67. Farm Stay
For city dwellers, a farm stay can be quite an adventurous vacation. On a farm stay, you might wake up to the sound of roosters crowing and help your hosts harvest vegetables for your dinner, since guestrooms are either attached or adjacent to the host’s home.
If campsites had star ratings, then glampsites would surely earn five! Glamping puts a luxurious spin on camping with posh tents that incorporate high-quality materials, chic decor, modern bathrooms,
A simple accommodation which offers guestrooms within the host’s own home. Guesthouses can have up to a dozen or more rooms, and most provide free breakfast.
70. Holiday Park
A group of mobile homes or cottages with community amenities like swimming pools and tennis courts.
A room for transient guests within the host’s home, which is a popular accomodation type in rural areas.
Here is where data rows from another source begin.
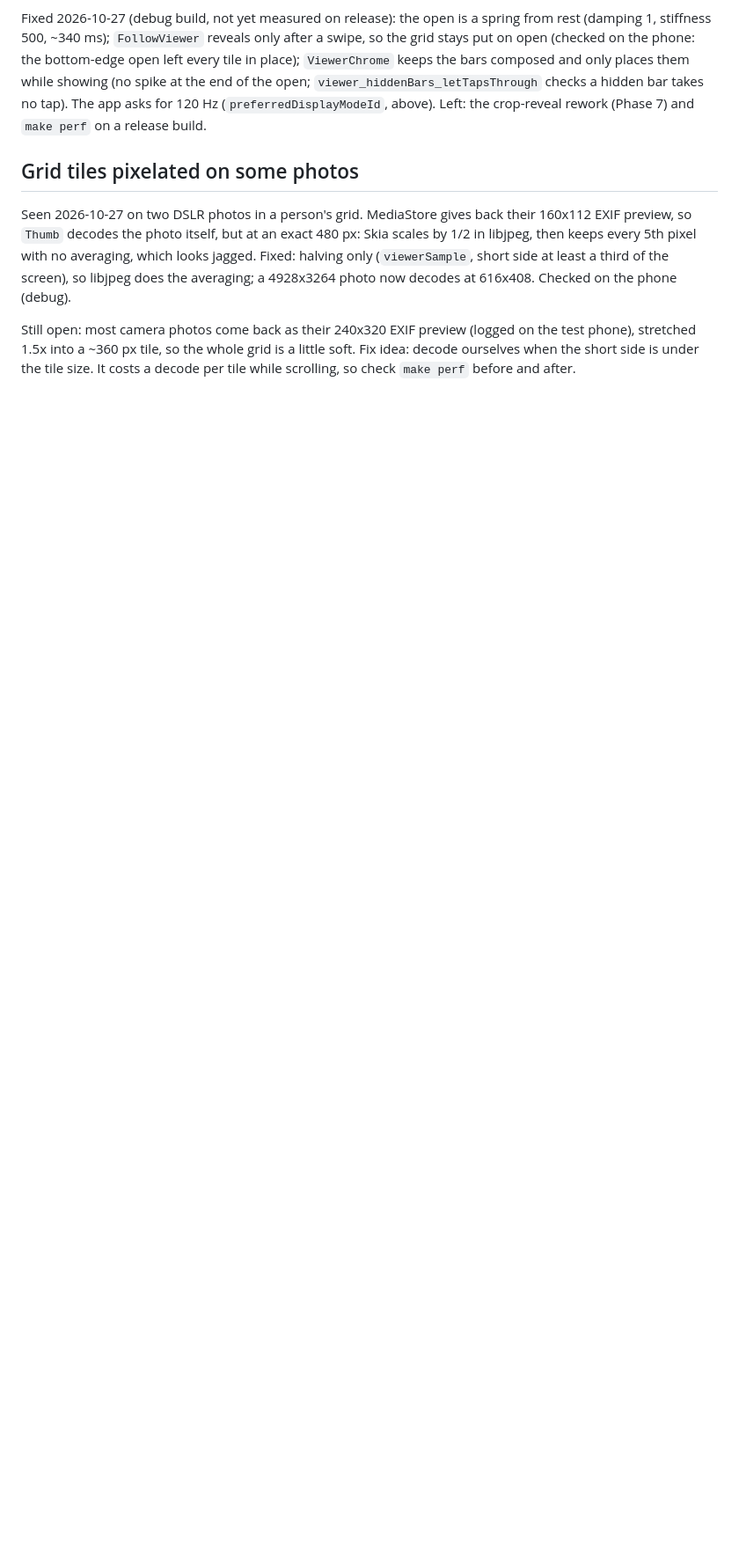
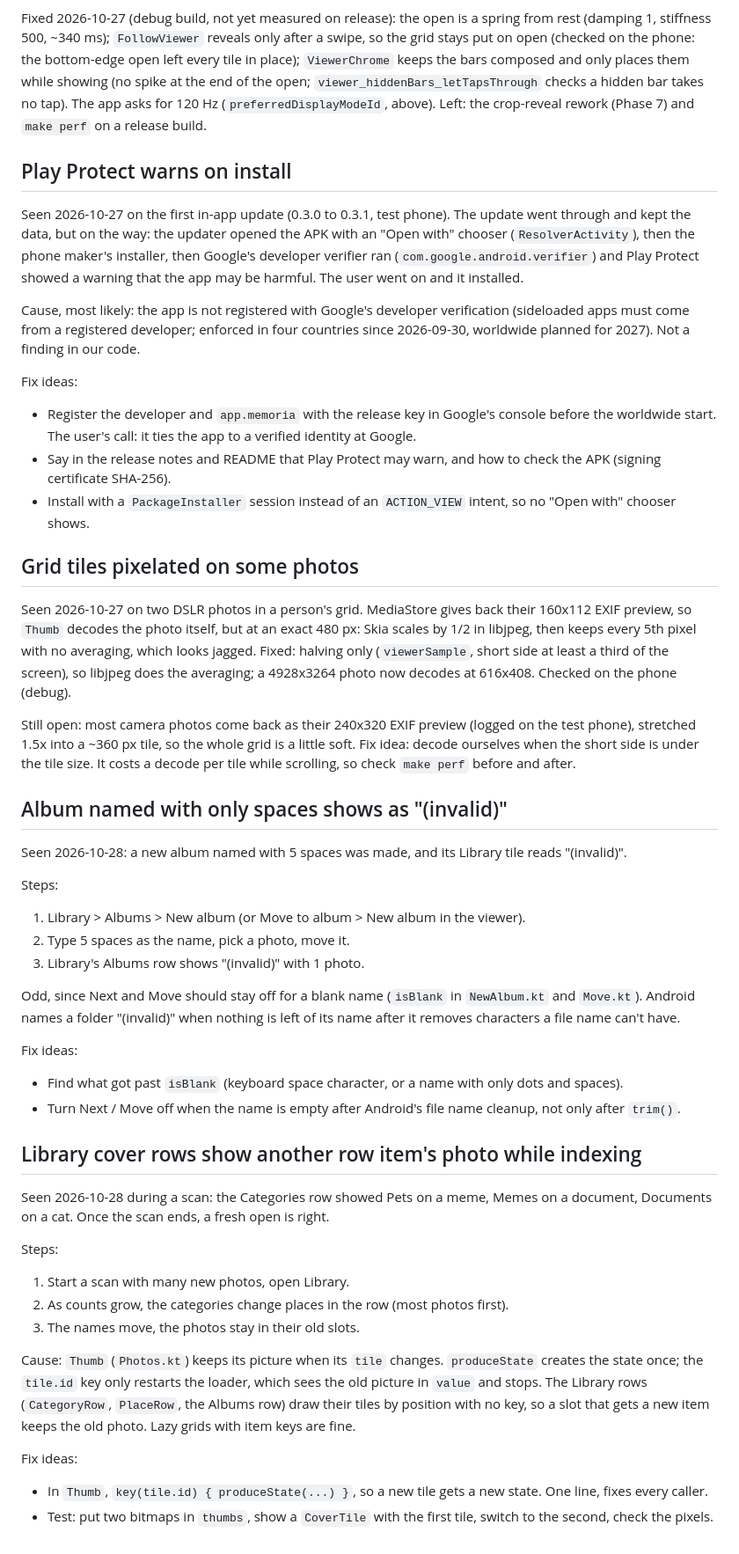
Before and after one commit to HomerKLP/Memoria-Photo, a Markdown page: bugs.md, the part around the change. Shown at 88% size. Drawn GitHub-style; blank space fills up the shorter version.

Commit message:
Roadmap and bug notes: place cover, updater leftovers, YOLO11 face detector idea

```diff
--- a/bugs.md
+++ b/bugs.md
@@ -699,8 +699,49 @@ Checked 2026-10-27 on v0.3.0 (release, compiled), frame by frame (`gfxinfo frame
 
 Fixed 2026-10-27 (debug build, not yet measured on release): the open is a spring from rest (damping 1, stiffness 500, ~340 ms); `FollowViewer` reveals only after a swipe, so the grid stays put on open (checked on the phone: the bottom-edge open left every tile in place); `ViewerChrome` keeps the bars composed and only places them while showing (no spike at the end of the open; `viewer_hiddenBars_letTapsThrough` checks a hidden bar takes no tap). The app asks for 120 Hz (`preferredDisplayModeId`, above). Left: the crop-reveal rework (Phase 7) and `make perf` on a release build.
 
+## Play Protect warns on install
+
+Seen 2026-10-27 on the first in-app update (0.3.0 to 0.3.1, test phone). The update went through and kept the data, but on the way: the updater opened the APK with an "Open with" chooser (`ResolverActivity`), then the phone maker's installer, then Google's developer verifier ran (`com.google.android.verifier`) and Play Protect showed a warning that the app may be harmful. The user went on and it installed.
+
+Cause, most likely: the app is not registered with Google's developer verification (sideloaded apps must come from a registered developer; enforced in four countries since 2026-09-30, worldwide planned for 2027). Not a finding in our code.
+
+Fix ideas:
+- Register the developer and `app.memoria` with the release key in Google's console before the worldwide start. The user's call: it ties the app to a verified identity at Google.
+- Say in the release notes and README that Play Protect may warn, and how to check the APK (signing certificate SHA-256).
+- Install with a `PackageInstaller` session instead of an `ACTION_VIEW` intent, so no "Open with" chooser shows.
+
 ## Grid tiles pixelated on some photos
 
 Seen 2026-10-27 on two DSLR photos in a person's grid. MediaStore gives back their 160x112 EXIF preview, so `Thumb` decodes the photo itself, but at an exact 480 px: Skia scales by 1/2 in libjpeg, then keeps every 5th pixel with no averaging, which looks jagged. Fixed: halving only (`viewerSample`, short side at least a third of the screen), so libjpeg does the averaging; a 4928x3264 photo now decodes at 616x408. Checked on the phone (debug).
 
 Still open: most camera photos come back as their 240x320 EXIF preview (logged on the test phone), stretched 1.5x into a ~360 px tile, so the whole grid is a little soft. Fix idea: decode ourselves when the short side is under the tile size. It costs a decode per tile while scrolling, so check `make perf` before and after.
+
+## Album named with only spaces shows as "(invalid)"
+
+Seen 2026-10-28: a new album named with 5 spaces was made, and its Library tile reads "(invalid)".
+
+Steps:
+1. Library > Albums > New album (or Move to album > New album in the viewer).
+2. Type 5 spaces as the name, pick a photo, move it.
+3. Library's Albums row shows "(invalid)" with 1 photo.
+
+Odd, since Next and Move should stay off for a blank name (`isBlank` in `NewAlbum.kt` and `Move.kt`). Android names a folder "(invalid)" when nothing is left of its name after it removes characters a file name can't have.
+
+Fix ideas:
+- Find what got past `isBlank` (keyboard space character, or a name with only dots and spaces).
+- Turn Next / Move off when the name is empty after Android's file name cleanup, not only after `trim()`.
+
+## Library cover rows show another row item's photo while indexing
+
+Seen 2026-10-28 during a scan: the Categories row showed Pets on a meme, Memes on a document, Documents on a cat. Once the scan ends, a fresh open is right.
+
+Steps:
+1. Start a scan with many new photos, open Library.
+2. As counts grow, the categories change places in the row (most photos first).
+3. The names move, the photos stay in their old slots.
+
+Cause: `Thumb` (`Photos.kt`) keeps its picture when its `tile` changes. `produceState` creates the state once; the `tile.id` key only restarts the loader, which sees the old picture in `value` and stops. The Library rows (`CategoryRow`, `PlaceRow`, the Albums row) draw their tiles by position with no key, so a slot that gets a new item keeps the old photo. Lazy grids with item keys are fine.
+
+Fix ideas:
+- In `Thumb`, `key(tile.id) { produceState(...) }`, so a new tile gets a new state. One line, fixes every caller.
+- Test: put two bitmaps in `thumbs`, show a `CoverTile` with the first tile, switch to the second, check the pixels.
```
Also changed, not shown: ROADMAP.md (+6 -2 lines), docs/face-pipeline.md (+2 -0 lines).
Homestays usually include breakfast, and some invite you to dinner with the host family.
Ever wanted to be a cowboy or cowgirl? Ranches offer the quintessential Wild West experience, complete with horseback riding and plenty of nature. They vary in quality from luxurious resort ranches to working ranches where guests help with daily operations.
73. Recreational Vehicle
The perfect road trip solution is a recreational vehicle (RV), which looks like a bus or large van on the outside, but features all the comforts of home on the inside, including at least one bed, a kitchen, a bathroom, and living space.
74. Short-Term Rental
This new term refers to vacation homes or apartment rentals that travelers book for a short period of time, from one night to a few weeks. Short-term rentals can be managed by individual hosts or brands like Sonder.
A single-room accommodation that includes a kitchen or kitchenette, a bed, and a bathroom. Studios can be found in guesthouses, apart-hotels, or as short-term rentals.
This innovative solution to vacation home ownership lets you purchase a condo or villa for a certain time period (usually one week) each year. Some timeshares include use of just one property, while other timeshare membership programs allow you to redeem your week at your choice of several properties.
77. Tiny House
A trendy, Instagram-ready, and efficient accommodation that offers a bed, a bathroom, and a kitchen in just a few hundred square feet of space.
Ideal for the young at heart or anyone searching for a truly unique accommodation, treehouses offer a bed in the trees. These eclectic properties can be basic, open-air platforms or magical, luxurious palaces in the sky.
79. Vacation Home
Simply put, a vacation home is a house rented for short-term use. A vacation home is a great solution for families or groups who want their own kitchen and living spaces and prefer not to book multiple guestrooms.
80. Vacation Rental
The broader term for vacation homes, apartments, condos, villas, timeshares, treehouses and more that are booked for the purpose of a short leisure stay.
Usually found in tropical vacation destinations, villas are like small, private resorts with multiple structures (standalone bedrooms, living areas, gazebos) and outdoor pools.
A halfway point between a hotel room and a tent. Yurts are permanent structures with walls and roofs, unlike tents, but they often lack electricity and climate control and use shared bathroom facilities.